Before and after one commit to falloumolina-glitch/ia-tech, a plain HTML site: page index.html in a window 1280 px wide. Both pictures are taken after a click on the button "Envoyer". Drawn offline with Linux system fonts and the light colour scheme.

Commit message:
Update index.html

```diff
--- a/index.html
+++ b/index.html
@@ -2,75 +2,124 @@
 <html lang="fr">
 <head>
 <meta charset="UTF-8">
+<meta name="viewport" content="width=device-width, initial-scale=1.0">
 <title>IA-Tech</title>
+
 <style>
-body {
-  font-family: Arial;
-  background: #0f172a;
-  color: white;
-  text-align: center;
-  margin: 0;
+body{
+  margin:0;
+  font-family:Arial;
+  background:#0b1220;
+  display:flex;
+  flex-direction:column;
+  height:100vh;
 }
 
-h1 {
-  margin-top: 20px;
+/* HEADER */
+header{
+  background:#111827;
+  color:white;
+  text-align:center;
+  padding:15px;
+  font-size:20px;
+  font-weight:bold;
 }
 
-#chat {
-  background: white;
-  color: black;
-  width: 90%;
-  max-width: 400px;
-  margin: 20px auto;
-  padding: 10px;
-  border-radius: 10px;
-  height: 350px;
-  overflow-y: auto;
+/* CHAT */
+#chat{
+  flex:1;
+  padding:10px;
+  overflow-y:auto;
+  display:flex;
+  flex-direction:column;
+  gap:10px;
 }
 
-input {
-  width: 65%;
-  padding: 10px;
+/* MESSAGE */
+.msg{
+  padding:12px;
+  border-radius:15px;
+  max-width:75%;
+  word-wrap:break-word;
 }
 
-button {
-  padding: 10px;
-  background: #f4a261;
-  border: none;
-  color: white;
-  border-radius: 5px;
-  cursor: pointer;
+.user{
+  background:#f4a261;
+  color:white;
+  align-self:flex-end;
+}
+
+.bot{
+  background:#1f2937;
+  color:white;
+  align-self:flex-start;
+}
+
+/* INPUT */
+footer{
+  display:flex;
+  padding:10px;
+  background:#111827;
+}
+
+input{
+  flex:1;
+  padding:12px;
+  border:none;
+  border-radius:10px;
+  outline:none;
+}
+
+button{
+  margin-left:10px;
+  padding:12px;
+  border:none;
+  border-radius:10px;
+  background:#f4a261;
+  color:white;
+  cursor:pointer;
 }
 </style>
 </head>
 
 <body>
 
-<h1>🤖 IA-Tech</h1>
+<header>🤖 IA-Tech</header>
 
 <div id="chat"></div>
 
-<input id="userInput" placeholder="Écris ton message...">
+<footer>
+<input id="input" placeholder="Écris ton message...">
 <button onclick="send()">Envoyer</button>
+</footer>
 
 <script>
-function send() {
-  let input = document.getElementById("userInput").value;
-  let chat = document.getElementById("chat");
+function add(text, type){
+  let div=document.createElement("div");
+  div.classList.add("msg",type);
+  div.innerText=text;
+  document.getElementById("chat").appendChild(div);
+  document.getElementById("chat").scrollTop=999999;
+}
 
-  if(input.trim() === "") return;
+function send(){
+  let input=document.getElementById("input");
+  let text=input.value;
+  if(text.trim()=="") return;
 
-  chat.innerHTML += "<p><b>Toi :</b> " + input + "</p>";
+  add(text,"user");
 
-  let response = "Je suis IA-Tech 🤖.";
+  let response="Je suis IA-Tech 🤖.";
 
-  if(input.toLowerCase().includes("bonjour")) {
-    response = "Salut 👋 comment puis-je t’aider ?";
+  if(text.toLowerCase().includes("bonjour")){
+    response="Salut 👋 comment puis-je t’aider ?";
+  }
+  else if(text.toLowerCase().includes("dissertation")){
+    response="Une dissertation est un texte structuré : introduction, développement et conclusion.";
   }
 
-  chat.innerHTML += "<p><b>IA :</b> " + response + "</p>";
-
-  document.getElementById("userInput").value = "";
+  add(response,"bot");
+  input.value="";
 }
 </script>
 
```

* * * *

● Problem details
Reproduce every line of the records containing the string "width".

● Answer
+<meta name="viewport" content="width=device-width, initial-scale=1.0">
-  width: 90%;
-  max-width: 400px;
-  width: 65%;
+  max-width:75%;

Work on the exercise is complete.